UGP and Penn then “sought a declaratory judgment, injunctive relief barring the city from using the Landmarks Law to impede the construction of any structure that might otherwise lawfully be constructed on the Terminal site…” Penn Cent., 438 U.S. at 119, 98 S. Ct. at 2656.  UGP and Penn Central argued that application of the landmark designation affected a “taking” of the Terminal.

Although the Court found against UGP and Penn Central, the Court nevertheless ushered in a new era of regulatory takings.  The Court suggested that a substantial interference could potentially affect a taking (even if in Penn Central it did not).  The Court enumerated the factors to be considered by the courts for this claims as follows:

  1. The character of the government action;
  2. The economic impact of the regulation on the claimant,
  3. The extent to which the regulation has interfered with reasonable investment-backed expectations.

The Supreme Court failed to articulate exactly how these factors should be applied (or even exactly what they mean) and in practice, courts around the country seem to either ignore 2 of the factors, or analyze them all under this paramount factor: the extent to which the regulation has interfered with reasonable investment-backed expectations.

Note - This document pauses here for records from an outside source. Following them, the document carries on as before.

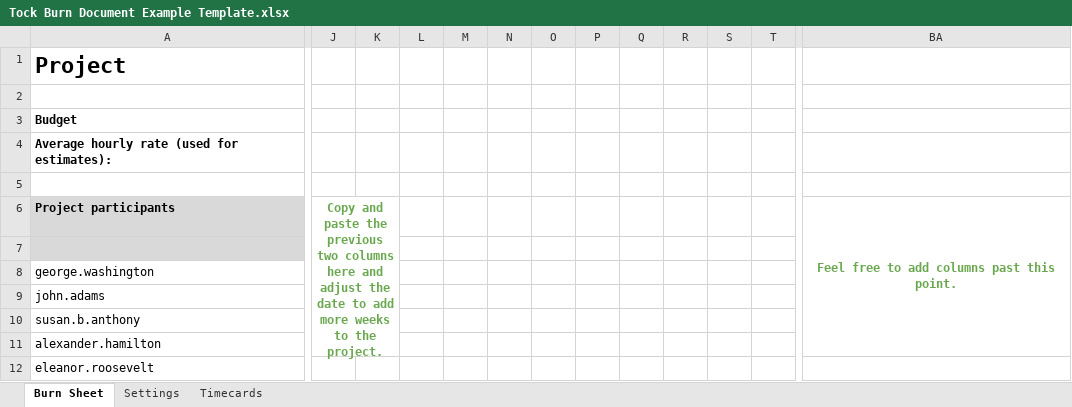
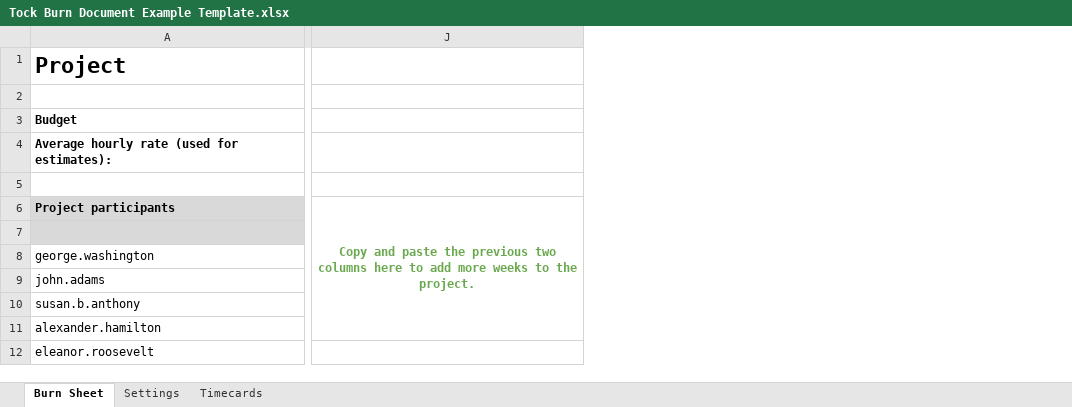
Before and after one commit to 18F/tock-gas-ts, an Excel workbook: examples/Tock Burn Document Example Template.xlsx, sheet Burn Sheet, drawn as a sheet; only a part is shown, gaps mark what is left out; values as stored, in another font and other column widths than the file's, no borders; charts and pictures not drawn; removed rows and columns are numbered as before the commit, all else as after; the diff covers the shown part only; the diff names each change by its address in the sheet, - before the commit and + after, or states it on an @@ line.

Commit message:
Update XLSX e xample to v0.0.5.

```diff
--- a/examples/Tock Burn Document Example Template.xlsx (sheet Burn Sheet)
+++ b/examples/Tock Burn Document Example Template.xlsx (sheet Burn Sheet)
-column J, row 6: Copy and paste the previous two columns here and adjust the date to add more weeks to the project.
-column K, empty
-column L, empty
-column M, empty
-column N, empty
-column O, empty
-column P, empty
-column Q, empty
-column R, empty
-column S, empty
-column T, empty
-column BA, row 6: Feel free to add columns past this point.
+column J, row 6: Copy and paste the previous two columns here to add more weeks to the project.
```
Also changed, not shown: 32 removed columns elsewhere in this sheet, formulas that keep their value.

One of the issues then becomes: what expectations by the landowner is reasonable?  How far is too far?  We’ve analyzed this question in Land Owner Expectations vs. Land Use Regulations.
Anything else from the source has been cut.